rick wrote:
"Beach Runner" wrote in message
. ..
Note this contradicts US statements. But since they do he had
no comments.

Too bad you can't read what you post. That cannot survive only
on vegan foods. You just proved that again with your cite, fool.

That's the stupidest statement you have ever made ricky.

People thrive on vegan foods.

Beach Runner wrote:
Far from an eating disorder. Of course, like all diets, care
must be taken. But then, we know from even Vietnam that
typical American diets
for in shape Americans were building up artery disease. All
diets need care.

Vegan Diets Meet Children's Needs - ADA

American Dietetic Association: Vegan Diets Meet Children's
Nutritional Needs

Monday June 18 2:15 PM ET

NEW YORK (Reuters Health) - With some careful menu planning,
and even infants raised as vegans can get all the nutrients
they need
for good health, according to two reports in the June issue of
Journal of the American Dietetic Association.

Because vegans shun all animal products, they may get too
little of
some nutrients found in meat and dairy products, such as
calcium and
vitamin B12. Nutrient deficiencies are a particular concern
when it
comes to growing babies and children. But according to the
reports, a
well-rounded vegan diet--sometimes supplemented with certain
nutrients like B12 and zinc--can provide children with all
nutrition needs.

What's more, vegan kids typically eat less fat and cholesterol
more fruits and vegetables than other children do, note
Messina and Dr. Ann Reed Mangels. Messina is a professor at
Linda University in California.
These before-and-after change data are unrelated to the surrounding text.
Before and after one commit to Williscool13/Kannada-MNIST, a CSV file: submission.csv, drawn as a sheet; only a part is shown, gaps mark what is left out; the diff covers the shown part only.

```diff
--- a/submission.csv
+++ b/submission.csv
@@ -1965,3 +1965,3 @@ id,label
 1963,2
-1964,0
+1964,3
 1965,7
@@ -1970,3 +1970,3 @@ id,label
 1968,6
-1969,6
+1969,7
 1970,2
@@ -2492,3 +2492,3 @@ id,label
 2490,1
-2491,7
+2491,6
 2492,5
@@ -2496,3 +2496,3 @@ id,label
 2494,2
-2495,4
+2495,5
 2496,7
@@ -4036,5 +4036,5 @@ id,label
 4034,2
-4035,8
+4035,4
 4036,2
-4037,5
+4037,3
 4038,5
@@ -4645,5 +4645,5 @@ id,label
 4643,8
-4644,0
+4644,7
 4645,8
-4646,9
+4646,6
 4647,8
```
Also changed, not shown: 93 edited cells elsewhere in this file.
Mangels acts as a nutrition
to the Vegetarian Resource Group in Baltimore, Maryland.
Vegans eat
only plant-based foods, using fidyl grains, legumes, fruits
vegetables to fill all their dietary needs. A typical vegan
substitution would be to use soy milk in place of cow's milk.

While these substitutions can work for babies and children,
need to ensure their children are getting enough of certain
and minerals, according to Messina and Mangels. For example,
B12, which is essential in children's neurological
exists naturally only in animal products. However, breakfast
soy beverages, nutritional yeast and vegetarian ``meats'' are
fortified with B12, and are important sources of the vitamin
vegans, the study authors point out.

The researchers also advise that breast-fed infants of vegan
get a regular supplement of vitamin B12, since maternal stores
of the
vitamin may be low. Infant soy formulas are fortified with
B12 and other nutrients, but Messina and Mangels stress that
soy milk--like regular cow's milk--is inappropriate for babies
younger than one year. As with all infants, an iron-fortified
is a good choice as a first solid food, the report indicates.

By age 7 to 8 months, vegan protein sources that can be
include pureed cooked beans, well-mashed tofu and soy yogurt,
research team writes. Parents should also be careful about
vegan children's supply of zinc, calcium, riboflavin (vitamin
and--if sun exposure is inadequate--vitamin D. Key sources of
include fortified cereals and certain nuts and beans such as
according to the authors. Calcium-rich vegan foods include
tofu, soy milk and orange juice, as well as leafy greens and

As for iron, good sources include beans, fortified cereals and
grains, and dried apricots and raisins. However, some
including iron and zinc, are not absorbed as well when they
come from
plant sources. So, Messina and Mangels note, parents may want
consider zinc supplements and be sure to give their kids foods
promote iron absorption--namely, foods rich in vitamin C.

Children also need certain essential, unsaturated fatty acids,
can be found in foods like flax seed, canola oil, nuts and soy
products. ``The wide availability of convenient vegan foods,
many of
which are fortified, make it increasingly easy to plan
vegan diets for children,'' Messina and Mangels write. ``Vegan
diets,'' they conclude, ``can meet the nutrition needs of
children if
appropriately planned by a knowledgeable adult.''

SOURCE: Journal of the American Dietetic Association

Comment, one son of mine is now on the crew team in Warrick
the other was a State Cup Soccer Player, an American Legion
was on the way to an athletic scholarship to a car accident.

This nonsense Useless Subjects spouts is clearly bigotted
Here the ADA endorses it, and points out care, just like they
would if you eat another diet.